The first being a self bow, of modest stock, it almost surely will be followed by another "single stick," perhaps fashioned out of a fine lemon-wood stave, which leaves a bow still to be made of royal yew, and of course having everything to be found in the best profes-sionally-made bow.
When he comes to working with yew, the amateur bow maker will find himself confronted with a harder task. Even the tools heretofore mentioned will need to be added to.
First, make sure to obtain, if possible, a pair of good staves of Oregon or Washington yew, preferably side by side from the same billet. And as the wood will almost surely be found to have many little twists that must be carefully followed without breaking the run of the grain, a drawknife, a rasp and a fine file for finishing will be needed in addition to the tools before mentioned.
The first thing to be remembered in working yew is to start from the back. I know this is the method I have given for whatever wood is chosen; but with yew it is an inflexible law. As previously mentioned, the sapwood of yew must always form the back. This lies next the bark of the tree, and is recognized as being a thin layer of tough white growth, the inner
wood being red, like red cedar or redwood. The sapwood is indispensable to the life of a yew bow, unless some other form of backing is to be substituted; for without it the bow will almost surely break. Nor is the beginner advised to adopt the modern method of planing the back down flat, crossing the grain and breaking the run of the reed in order to get a straighter looking bow, even when the intention is to use a substitute backing of rawhide. And as for the latter, as far as my observation goes —and I carefully watch every progressive development that comes along—its only value lies in the fact that where a little splinter occurs (for want of the natural backing of sapwood) the glued-on rawhide will prevent the splinter from growing. In every other respect, there is no merit in rawhide on any bow.

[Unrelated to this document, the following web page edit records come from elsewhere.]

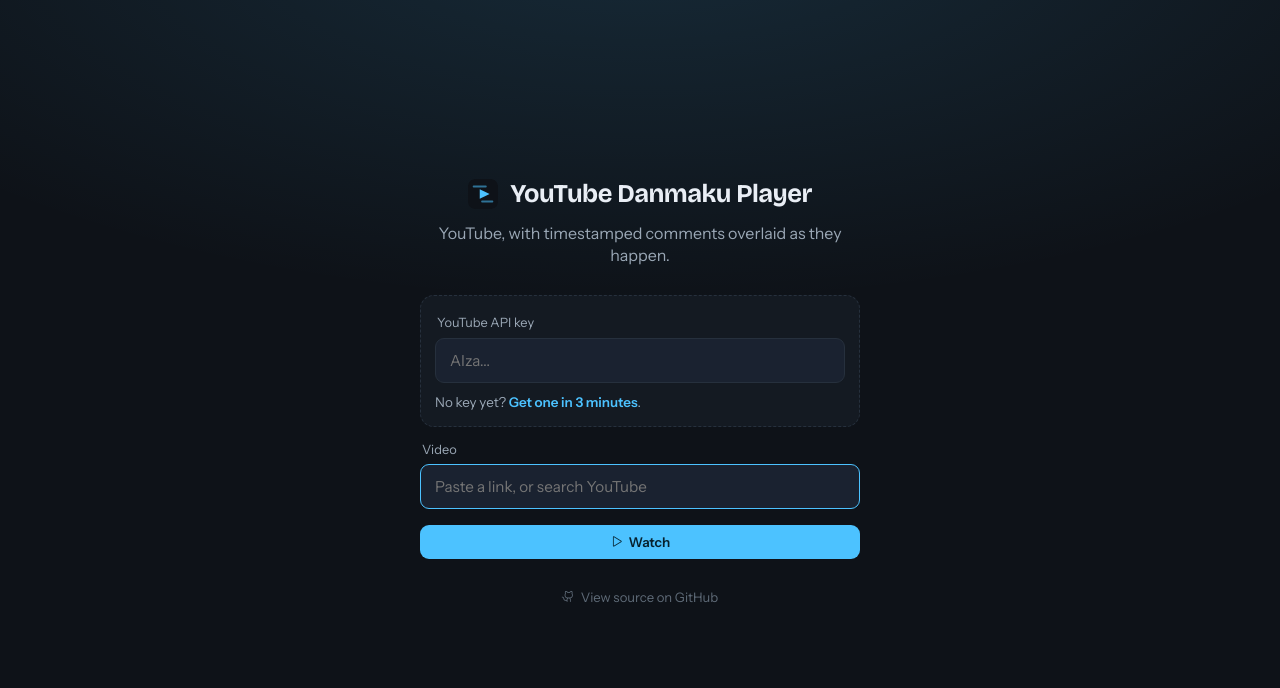
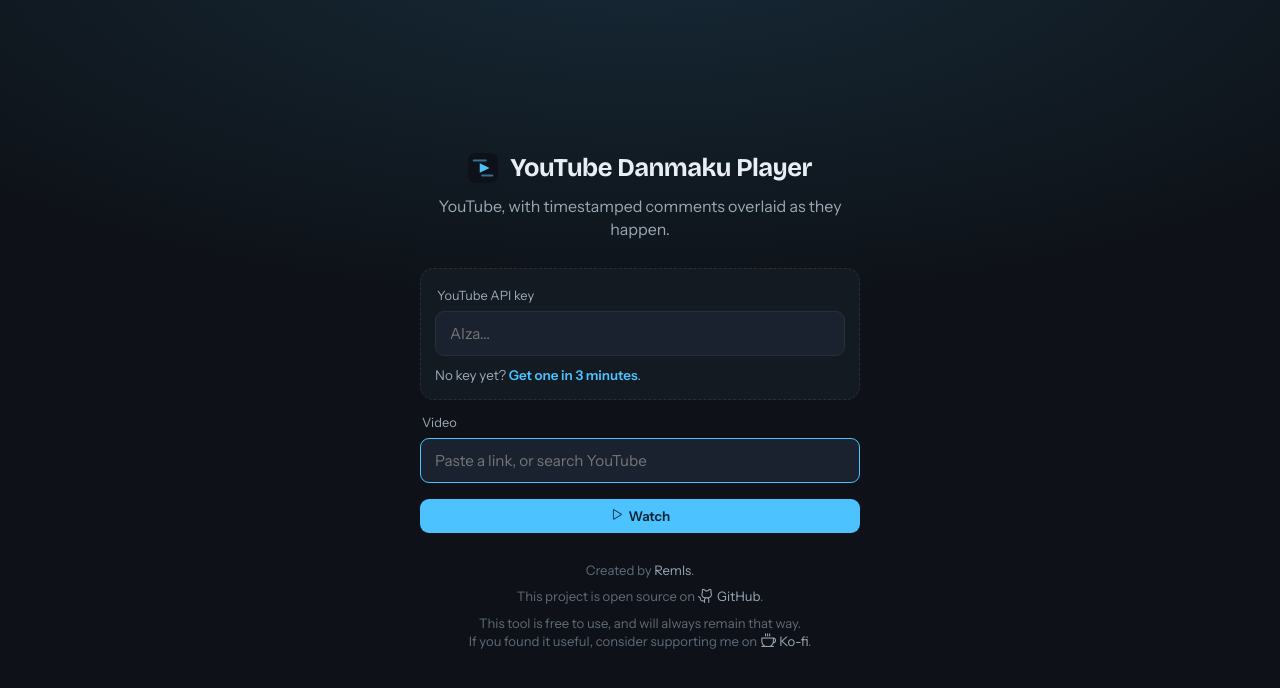
Before and after one commit to Remls/YouTubeDanmakuPlayer, a plain HTML site: page viewer/index.html in a window 1280 px wide. Drawn offline with nearby package versions, Linux system fonts and the light colour scheme.

Commit message:
Update info footer/social links

```diff
--- a/viewer/index.html
+++ b/viewer/index.html
@@ -65,7 +65,12 @@
       <span id="loadingText">Loading&hellip;</span>
     </div>
 
-    <p class="repo-link"><a href="https://github.com/Remls/YouTubeDanmakuPlayer" target="_blank" rel="noopener noreferrer"><i class="ph ph-github-logo"></i> View source on GitHub</a></p>
+    <div class="landing-foot">
+      <p>Created by <a href="https://remls.io" target="_blank" rel="noopener noreferrer">Remls</a>.</p>
+      <p>This project is open source on <a href="https://github.com/Remls/YouTubeDanmakuPlayer" target="_blank" rel="noopener noreferrer"><i class="ph ph-github-logo"></i> GitHub</a>.</p>
+      <p>This tool is free to use, and will always remain that way.<br>
+        If you found it useful, consider supporting me on <a href="https://ko-fi.com/remls" target="_blank" rel="noopener noreferrer"><i class="ph ph-coffee"></i> Ko-fi</a>.</p>
+    </div>
   </div>
 </section>
 
--- a/viewer/styles.css
+++ b/viewer/styles.css
@@ -78,11 +78,15 @@
 .watch-btn:disabled { opacity: .5; cursor: default; }
 
 .get-file { color: var(--text-dim); font-size: .84rem; margin: 10px 0 0; text-align: left; }
-.get-file a, .get-file a:visited { color: var(--accent); text-decoration: none; font-weight: 600; }
+.get-file a, .get-file a:visited { color: var(--accent); text-decoration: none; font-weight: 600; white-space: nowrap; }
 .get-file a:hover { text-decoration: underline; }
-.repo-link { margin-top: 26px; }
-.repo-link a, .repo-link a:visited { color: var(--text-faint); font-size: .82rem; text-decoration: none; display: inline-flex; align-items: center; gap: 6px; }
-.repo-link a:hover { color: var(--text-dim); }
+/* landing footer (attribution, GitHub, Ko-fi): one size, one palette, tight even gaps */
+.landing-foot { margin-top: 28px; color: var(--text-faint); font-size: .82rem; }
+.landing-foot p { margin: 8px 0 0; }
+.landing-foot p:first-child { margin-top: 0; }
+.landing-foot a, .landing-foot a:visited { color: var(--text-dim); text-decoration: none; white-space: nowrap; }
+.landing-foot a:hover { color: var(--text); }
+.landing-foot .ph { font-size: 1.05rem; vertical-align: -.12em; }
 .error { color: #ff7a6b; font-size: .9rem; margin-top: 14px; }
 
 .deep-preview { margin: 18px 0 4px; }
```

In starting to work on a yew stave, first dress down the sap, or back, to a flat surface, gauging it to an even 3/16 of an inch in thickness, from the red or inner part of the growth. Then the work that follows is but a repetition of that previously described. Except that the warped growth of the yew at times compels using different tools, as already mentioned. The sapwood will be found much tougher than the redwood. Be very careful in using draw-knife and spoke-shave, so as not to cut in too deep or start a splinter.